# [What the exercise asks]
How many of the lines in the material below contain the word "Meta"? Give the number alone.

________________________

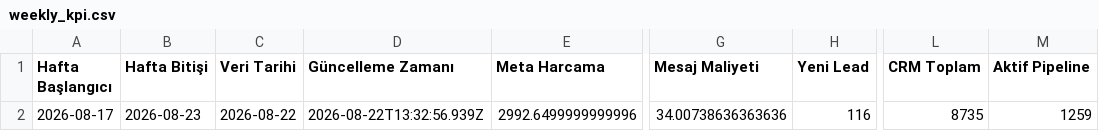
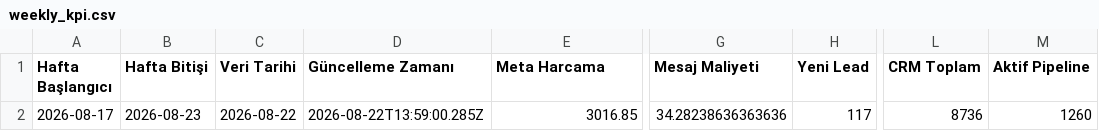
Before and after one commit to sefayama-rgb/menargrup, a CSV file: data/weekly_kpi.csv, drawn as a sheet; only a part is shown, gaps mark what is left out; the diff names each change by its address in the sheet, - before the commit and + after, or states it on an @@ line.

```diff
--- a/data/weekly_kpi.csv
+++ b/data/weekly_kpi.csv
-D2 (Güncelleme Zamanı): 2026-08-22T13:32:56.939Z
+D2 (Güncelleme Zamanı): 2026-08-22T13:59:00.285Z
-E2 (Meta Harcama): 2992.6499999999996
+E2 (Meta Harcama): 3016.85
-G2 (Mesaj Maliyeti): 34.00738636363636
+G2 (Mesaj Maliyeti): 34.28238636363636
-H2 (Yeni Lead): 116
+H2 (Yeni Lead): 117
-L2 (CRM Toplam): 8735
+L2 (CRM Toplam): 8736
-M2 (Aktif Pipeline): 1259
+M2 (Aktif Pipeline): 1260
```
Also changed, not shown: 4 other files.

________________________

# [Answer section]
2